Government legislation that would ban viewing media published or disseminated by terrorist organizations that issue calls to carry out terror attacks, or praise and encourage terrorist acts, is set to be brought for a final vote in the Knesset next week.
The explanatory text for the bill, which will be a temporary two-year order, says it is designed to help tackle the phenomenon of “lone-wolf” terrorism, where individuals who do not belong to any particular terrorist group are radicalized by consuming terrorist content, leading them to carry out acts of terrorism themselves.
Following constitutional concerns raised by the legal adviser to the Knesset’s Constitution, Law and Justice Committee, where the legislation is being prepared, the bill has been moderated so that it applies to people only when their consumption of such content indicates they identify with one of the terrorist groups proscribed in the bill, Hamas and Islamic State.
The final version of the bill, which will be voted on in committee on Monday, states that anyone who consumes terrorist content in an “ongoing and systematic manner” and in “circumstances in which the consumption [of the terrorist media] indicates his identification with a terrorist organization” is subject to a one-year prison sentence.
The law states that it is not applicable to someone who watches such content “randomly, in good faith, or for a legitimate reason including providing information to the public, preventing terror attacks, or for research purposes.”
Committee chairman MK Simcha Rothman said the caveats also cover journalists who view such content.
The justice minister, with the approval of the defense minister and the committee, can add other terror groups to the proscribed list.

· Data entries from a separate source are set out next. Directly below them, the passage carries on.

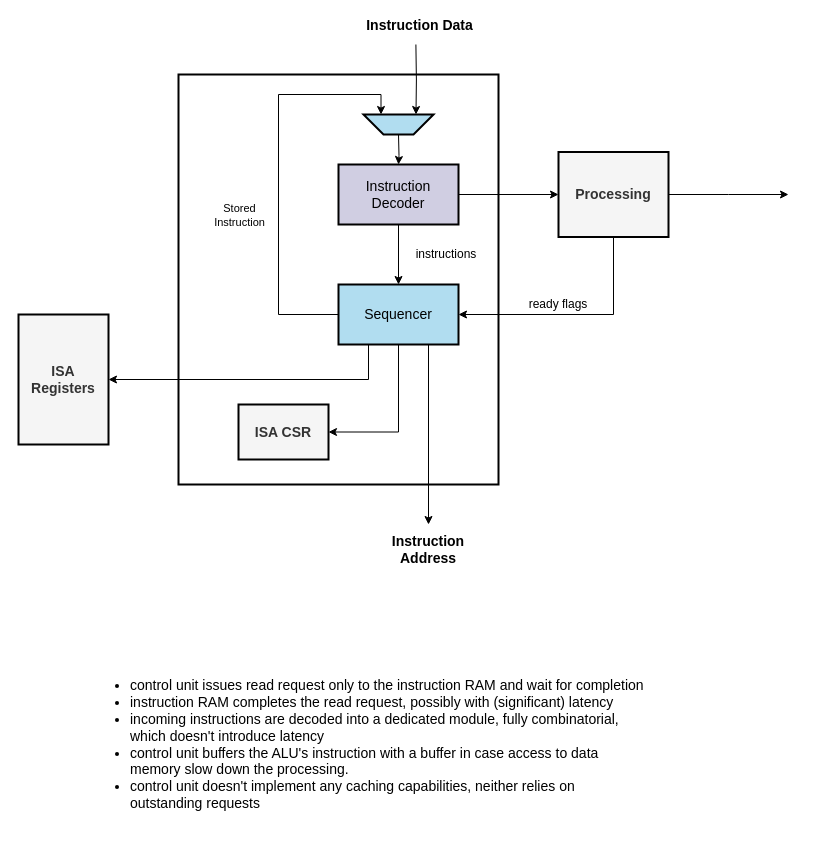
Above: page "APB Control Unit" (2 of 6) of doc/friscv.drawio in dpretet/friscv (draw.io), before the change. Source tidied: cells renumbered, new cells numbered last; positions are measured from the earlier drawing's top-left corner, leaving out a move shared by most shapes. Both pictures are drawn from the tidied source at 100%, with x=0, y=0 at pixel (18, 44).
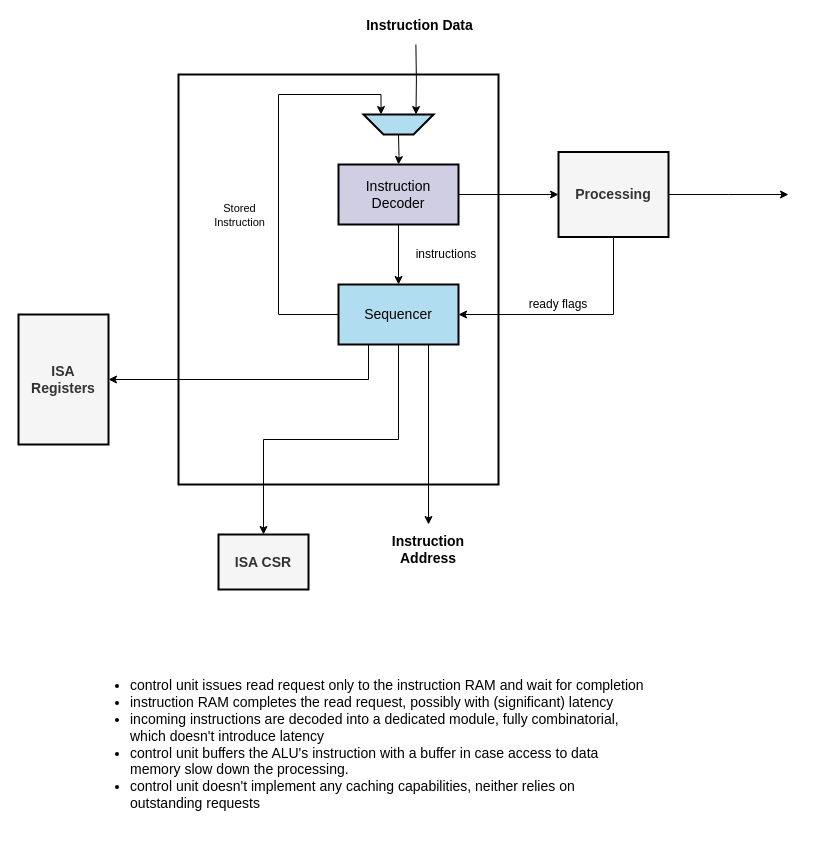
The same diagram, later.

Unchanged cells that the change refers to:
```xml
<mxCell id="11" value="Sequencer" style="rounded=0;whiteSpace=wrap;html=1;fillColor=#b1ddf0;strokeWidth=2;fontSize=14;" parent="1" vertex="1">
  <mxGeometry x="320" y="240" width="120" height="60" as="geometry" />
</mxCell>
```

The edit, as a diff of the source:
```diff
@@
-    <mxCell id="9" style="edgeStyle=orthogonalEdgeStyle;rounded=0;jettySize=auto;html=1;exitX=0.5;exitY=1;exitDx=0;exitDy=0;entryX=1;entryY=0.5;entryDx=0;entryDy=0;" parent="1" edge="1" source="11" target="24">
+    <mxCell id="9" style="edgeStyle=orthogonalEdgeStyle;rounded=0;jettySize=auto;html=1;exitX=0.5;exitY=1;exitDx=0;exitDy=0;entryX=0.5;entryY=0;entryDx=0;entryDy=0;" parent="1" edge="1" source="11" target="24">
       <mxGeometry relative="1" as="geometry" />
     </mxCell>
@@
     <mxCell id="24" value="ISA CSR" style="rounded=0;whiteSpace=wrap;html=1;fillColor=#f5f5f5;fontColor=#333333;fontSize=14;fontStyle=1;strokeWidth=2;" parent="1" vertex="1">
-      <mxGeometry x="220" y="360" width="90" height="55" as="geometry" />
+      <mxGeometry x="200" y="490" width="90" height="55" as="geometry" />
     </mxCell>
```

During a committee hearing on the bill on Tuesday, committee legal adviser Gur Bligh raised concerns about the previous version of the law, in that it would criminalize behavior when the individual in question has not actually carried out an act of terrorism.

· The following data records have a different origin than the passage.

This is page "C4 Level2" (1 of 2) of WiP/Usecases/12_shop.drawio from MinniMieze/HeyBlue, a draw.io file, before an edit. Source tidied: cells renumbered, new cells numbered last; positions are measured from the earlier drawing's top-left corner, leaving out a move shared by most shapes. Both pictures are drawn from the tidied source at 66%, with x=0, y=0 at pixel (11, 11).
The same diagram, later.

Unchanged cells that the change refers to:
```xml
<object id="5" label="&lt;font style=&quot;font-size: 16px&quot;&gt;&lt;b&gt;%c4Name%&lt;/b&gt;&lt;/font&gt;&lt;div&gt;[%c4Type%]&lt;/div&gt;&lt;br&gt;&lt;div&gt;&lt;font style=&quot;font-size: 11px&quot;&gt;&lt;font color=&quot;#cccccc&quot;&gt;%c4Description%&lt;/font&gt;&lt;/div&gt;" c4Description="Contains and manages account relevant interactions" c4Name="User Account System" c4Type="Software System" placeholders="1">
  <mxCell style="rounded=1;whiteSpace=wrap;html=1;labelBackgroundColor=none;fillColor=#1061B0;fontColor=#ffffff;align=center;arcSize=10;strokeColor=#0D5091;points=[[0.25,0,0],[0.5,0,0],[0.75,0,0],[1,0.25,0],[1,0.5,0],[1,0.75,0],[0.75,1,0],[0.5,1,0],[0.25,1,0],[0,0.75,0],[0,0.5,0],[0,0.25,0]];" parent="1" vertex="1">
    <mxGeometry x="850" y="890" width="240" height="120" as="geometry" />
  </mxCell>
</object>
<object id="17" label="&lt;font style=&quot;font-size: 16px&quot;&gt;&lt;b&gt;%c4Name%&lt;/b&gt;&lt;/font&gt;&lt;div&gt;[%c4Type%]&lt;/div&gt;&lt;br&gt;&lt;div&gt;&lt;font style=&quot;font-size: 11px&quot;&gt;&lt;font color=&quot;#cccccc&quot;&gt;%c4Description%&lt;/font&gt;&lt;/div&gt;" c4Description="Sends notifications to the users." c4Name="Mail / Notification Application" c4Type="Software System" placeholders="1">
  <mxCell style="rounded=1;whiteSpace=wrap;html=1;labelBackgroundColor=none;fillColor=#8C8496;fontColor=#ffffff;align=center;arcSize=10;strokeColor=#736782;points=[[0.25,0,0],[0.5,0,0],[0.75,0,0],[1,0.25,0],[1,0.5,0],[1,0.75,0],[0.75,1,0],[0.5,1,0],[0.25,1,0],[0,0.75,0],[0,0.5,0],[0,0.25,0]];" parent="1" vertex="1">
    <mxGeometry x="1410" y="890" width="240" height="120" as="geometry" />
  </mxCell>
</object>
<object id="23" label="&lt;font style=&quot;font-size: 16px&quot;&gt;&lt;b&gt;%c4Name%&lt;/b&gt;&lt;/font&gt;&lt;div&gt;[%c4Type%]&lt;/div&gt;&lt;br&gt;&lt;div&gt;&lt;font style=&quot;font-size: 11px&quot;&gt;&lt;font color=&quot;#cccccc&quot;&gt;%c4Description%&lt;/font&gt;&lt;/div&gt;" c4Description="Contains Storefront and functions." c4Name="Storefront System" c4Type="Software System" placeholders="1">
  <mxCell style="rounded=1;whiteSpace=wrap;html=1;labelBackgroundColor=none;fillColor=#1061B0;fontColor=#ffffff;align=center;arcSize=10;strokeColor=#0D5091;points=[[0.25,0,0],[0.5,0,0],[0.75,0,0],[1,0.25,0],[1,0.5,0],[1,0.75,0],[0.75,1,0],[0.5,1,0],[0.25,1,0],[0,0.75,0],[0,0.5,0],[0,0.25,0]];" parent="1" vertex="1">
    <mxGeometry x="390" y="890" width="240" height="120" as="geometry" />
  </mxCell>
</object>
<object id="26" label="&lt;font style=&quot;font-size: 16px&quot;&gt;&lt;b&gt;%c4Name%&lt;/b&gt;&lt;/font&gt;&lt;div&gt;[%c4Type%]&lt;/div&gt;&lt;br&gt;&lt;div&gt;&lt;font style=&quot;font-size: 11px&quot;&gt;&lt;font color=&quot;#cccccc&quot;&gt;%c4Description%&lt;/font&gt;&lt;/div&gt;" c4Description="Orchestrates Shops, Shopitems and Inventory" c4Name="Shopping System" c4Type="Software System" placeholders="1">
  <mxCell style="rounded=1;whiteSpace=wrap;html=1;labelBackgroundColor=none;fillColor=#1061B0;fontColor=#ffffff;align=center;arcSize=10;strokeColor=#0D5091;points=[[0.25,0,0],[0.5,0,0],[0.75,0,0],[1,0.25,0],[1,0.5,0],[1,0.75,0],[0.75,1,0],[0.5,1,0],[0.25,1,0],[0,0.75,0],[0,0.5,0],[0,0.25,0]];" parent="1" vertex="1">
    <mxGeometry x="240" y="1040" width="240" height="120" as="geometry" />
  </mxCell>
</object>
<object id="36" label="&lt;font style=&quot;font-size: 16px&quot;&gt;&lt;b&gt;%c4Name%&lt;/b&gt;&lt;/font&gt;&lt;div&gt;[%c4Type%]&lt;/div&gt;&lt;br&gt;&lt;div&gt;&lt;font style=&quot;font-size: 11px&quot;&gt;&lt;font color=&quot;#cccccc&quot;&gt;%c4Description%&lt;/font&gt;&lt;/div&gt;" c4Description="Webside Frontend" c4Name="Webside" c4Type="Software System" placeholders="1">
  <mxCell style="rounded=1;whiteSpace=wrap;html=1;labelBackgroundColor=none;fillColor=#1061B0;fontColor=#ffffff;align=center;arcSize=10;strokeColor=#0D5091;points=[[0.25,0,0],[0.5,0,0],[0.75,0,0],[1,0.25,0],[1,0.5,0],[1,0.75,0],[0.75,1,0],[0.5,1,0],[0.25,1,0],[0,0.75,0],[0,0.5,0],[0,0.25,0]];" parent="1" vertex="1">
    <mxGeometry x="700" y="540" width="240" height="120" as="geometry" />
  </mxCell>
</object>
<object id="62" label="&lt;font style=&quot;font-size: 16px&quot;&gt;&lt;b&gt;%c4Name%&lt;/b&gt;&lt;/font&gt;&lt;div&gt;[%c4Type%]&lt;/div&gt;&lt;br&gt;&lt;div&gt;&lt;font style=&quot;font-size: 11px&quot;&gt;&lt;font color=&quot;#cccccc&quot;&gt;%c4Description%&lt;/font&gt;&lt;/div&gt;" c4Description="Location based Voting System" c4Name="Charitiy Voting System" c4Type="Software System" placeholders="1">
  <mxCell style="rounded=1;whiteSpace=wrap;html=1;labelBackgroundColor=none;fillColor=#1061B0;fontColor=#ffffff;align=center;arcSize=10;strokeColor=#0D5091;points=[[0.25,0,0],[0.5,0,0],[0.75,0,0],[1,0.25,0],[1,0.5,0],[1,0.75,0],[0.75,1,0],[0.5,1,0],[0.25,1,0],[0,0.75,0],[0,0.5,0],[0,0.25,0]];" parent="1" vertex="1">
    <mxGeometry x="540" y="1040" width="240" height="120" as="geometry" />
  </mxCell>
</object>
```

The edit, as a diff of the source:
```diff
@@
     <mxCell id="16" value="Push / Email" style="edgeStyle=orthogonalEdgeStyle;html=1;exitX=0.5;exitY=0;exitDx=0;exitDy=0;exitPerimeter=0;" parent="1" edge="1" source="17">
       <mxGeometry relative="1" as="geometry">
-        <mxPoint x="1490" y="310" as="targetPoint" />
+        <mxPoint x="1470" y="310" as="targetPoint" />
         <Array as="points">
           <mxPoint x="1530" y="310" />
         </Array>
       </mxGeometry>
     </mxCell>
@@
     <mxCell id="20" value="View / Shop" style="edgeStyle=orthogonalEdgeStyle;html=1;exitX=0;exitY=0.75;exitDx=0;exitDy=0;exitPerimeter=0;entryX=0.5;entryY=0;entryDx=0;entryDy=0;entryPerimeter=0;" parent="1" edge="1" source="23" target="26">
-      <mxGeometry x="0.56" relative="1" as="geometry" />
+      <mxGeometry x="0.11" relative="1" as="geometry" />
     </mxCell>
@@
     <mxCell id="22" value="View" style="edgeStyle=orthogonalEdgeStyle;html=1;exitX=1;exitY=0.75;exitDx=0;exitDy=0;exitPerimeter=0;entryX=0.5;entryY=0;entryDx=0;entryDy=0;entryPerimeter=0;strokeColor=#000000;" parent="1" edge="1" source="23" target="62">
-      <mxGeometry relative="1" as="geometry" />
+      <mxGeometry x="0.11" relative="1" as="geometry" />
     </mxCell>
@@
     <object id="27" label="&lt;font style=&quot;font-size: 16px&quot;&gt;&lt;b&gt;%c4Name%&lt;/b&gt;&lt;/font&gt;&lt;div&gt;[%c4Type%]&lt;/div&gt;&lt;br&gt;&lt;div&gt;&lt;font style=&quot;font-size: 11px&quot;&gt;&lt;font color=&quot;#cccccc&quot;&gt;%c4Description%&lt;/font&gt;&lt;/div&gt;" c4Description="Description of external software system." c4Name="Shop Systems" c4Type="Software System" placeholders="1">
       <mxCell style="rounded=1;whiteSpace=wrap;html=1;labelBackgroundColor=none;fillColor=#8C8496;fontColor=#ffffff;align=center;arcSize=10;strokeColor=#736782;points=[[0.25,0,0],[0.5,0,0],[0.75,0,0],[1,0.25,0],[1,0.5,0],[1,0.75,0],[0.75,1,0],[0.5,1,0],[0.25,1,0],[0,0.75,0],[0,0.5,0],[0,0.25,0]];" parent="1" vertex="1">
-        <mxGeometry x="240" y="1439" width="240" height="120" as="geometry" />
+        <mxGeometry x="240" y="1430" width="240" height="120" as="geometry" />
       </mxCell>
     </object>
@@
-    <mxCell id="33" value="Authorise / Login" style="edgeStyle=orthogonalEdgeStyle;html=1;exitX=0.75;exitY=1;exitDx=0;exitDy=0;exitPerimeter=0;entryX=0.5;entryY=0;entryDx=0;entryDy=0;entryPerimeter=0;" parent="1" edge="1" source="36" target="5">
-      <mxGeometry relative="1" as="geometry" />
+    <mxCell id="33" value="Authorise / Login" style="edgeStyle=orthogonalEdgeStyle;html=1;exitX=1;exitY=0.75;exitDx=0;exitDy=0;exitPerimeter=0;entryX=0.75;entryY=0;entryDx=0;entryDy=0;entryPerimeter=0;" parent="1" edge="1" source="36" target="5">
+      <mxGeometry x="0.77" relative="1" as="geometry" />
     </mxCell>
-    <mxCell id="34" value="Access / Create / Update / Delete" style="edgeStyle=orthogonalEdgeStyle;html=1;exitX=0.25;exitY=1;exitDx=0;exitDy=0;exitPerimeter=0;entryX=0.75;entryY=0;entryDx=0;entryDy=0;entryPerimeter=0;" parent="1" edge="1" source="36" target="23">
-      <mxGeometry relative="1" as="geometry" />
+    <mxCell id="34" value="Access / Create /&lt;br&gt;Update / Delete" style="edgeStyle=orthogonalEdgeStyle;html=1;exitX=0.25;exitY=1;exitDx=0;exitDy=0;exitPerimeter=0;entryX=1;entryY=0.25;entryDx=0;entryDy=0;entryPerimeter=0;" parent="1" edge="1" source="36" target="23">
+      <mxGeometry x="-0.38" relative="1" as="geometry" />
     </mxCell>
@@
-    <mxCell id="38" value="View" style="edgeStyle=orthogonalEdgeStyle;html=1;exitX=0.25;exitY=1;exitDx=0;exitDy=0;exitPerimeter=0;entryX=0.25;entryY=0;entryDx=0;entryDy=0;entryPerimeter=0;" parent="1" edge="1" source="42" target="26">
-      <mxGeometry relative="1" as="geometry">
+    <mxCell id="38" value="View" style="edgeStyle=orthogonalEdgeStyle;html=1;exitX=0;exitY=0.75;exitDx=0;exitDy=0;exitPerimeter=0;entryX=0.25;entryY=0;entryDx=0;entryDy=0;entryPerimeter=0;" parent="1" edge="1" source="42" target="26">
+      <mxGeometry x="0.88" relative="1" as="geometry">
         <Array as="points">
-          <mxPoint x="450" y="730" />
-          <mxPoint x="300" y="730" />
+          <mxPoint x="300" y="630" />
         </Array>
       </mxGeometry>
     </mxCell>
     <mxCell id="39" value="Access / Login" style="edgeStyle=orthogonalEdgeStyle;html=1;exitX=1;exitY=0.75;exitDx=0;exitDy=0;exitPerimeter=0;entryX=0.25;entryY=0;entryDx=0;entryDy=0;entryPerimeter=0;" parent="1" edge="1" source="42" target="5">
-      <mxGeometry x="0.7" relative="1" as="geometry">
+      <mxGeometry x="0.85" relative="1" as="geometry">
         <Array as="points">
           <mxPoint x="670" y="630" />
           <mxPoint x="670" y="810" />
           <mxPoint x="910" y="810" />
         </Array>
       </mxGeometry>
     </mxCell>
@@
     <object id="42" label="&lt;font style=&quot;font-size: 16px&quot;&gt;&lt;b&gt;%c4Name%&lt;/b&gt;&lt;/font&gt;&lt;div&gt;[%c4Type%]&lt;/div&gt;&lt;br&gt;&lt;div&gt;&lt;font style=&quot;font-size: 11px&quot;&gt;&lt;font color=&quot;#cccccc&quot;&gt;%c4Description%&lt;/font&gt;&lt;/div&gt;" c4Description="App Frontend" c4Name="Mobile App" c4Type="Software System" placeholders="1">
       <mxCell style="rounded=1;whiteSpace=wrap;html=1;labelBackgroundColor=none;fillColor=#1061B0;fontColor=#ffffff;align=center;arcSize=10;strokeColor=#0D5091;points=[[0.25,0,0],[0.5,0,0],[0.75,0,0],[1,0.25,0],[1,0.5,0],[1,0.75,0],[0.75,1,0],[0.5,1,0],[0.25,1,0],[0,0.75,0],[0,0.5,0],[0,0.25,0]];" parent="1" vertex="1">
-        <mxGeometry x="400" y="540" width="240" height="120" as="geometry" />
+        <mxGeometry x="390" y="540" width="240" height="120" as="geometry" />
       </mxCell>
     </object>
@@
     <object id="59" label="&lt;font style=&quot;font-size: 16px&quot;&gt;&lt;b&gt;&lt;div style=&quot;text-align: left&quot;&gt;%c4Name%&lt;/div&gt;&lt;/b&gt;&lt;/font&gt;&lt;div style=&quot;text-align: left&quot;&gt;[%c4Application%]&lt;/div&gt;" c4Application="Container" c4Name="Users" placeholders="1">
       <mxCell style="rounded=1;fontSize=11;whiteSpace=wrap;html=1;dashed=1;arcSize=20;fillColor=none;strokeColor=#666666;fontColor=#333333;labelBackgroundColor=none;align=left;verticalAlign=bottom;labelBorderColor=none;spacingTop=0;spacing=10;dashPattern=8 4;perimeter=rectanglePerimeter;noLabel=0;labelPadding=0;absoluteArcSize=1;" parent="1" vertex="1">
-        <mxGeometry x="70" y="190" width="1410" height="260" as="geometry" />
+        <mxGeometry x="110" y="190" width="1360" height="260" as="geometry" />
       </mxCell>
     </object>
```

Bligh said that adding the stipulation that the manner in which an individual consumes the terror content, indicating whether he identifies with the terror group that published it, moderated the bill sufficiently so that it would not lead to “excessive criminalization.”
In criticism similar to the concerns raised by Bligh, the Association for Civil Rights in Israel had strongly criticized the previous version of the legislation as “anti-democratic,” and said it would create a “thought police” that could punish people “not based on their actions but rather on what is going on inside someone’s head.”
Rothman rejected this criticism, arguing that someone could be present in a Hamas training camp without committing an act of terror, yet that too would be illegal.
“Terror content spread online is another type of Hamas training camp,” Rothman told The Times of Israel.
Following the moderation of the bill, an ACRI spokesperson said the organization “appreciates the committee’s understanding that the original wording did indeed pose significant challenges,” although it had “not yet finalized” its position on the current wording of the bill.
The bill is set for its final vote in committee on Monday, and could be brought for its final readings in the Knesset plenum to pass it into law by the end of next week, Rothman’s spokesperson said.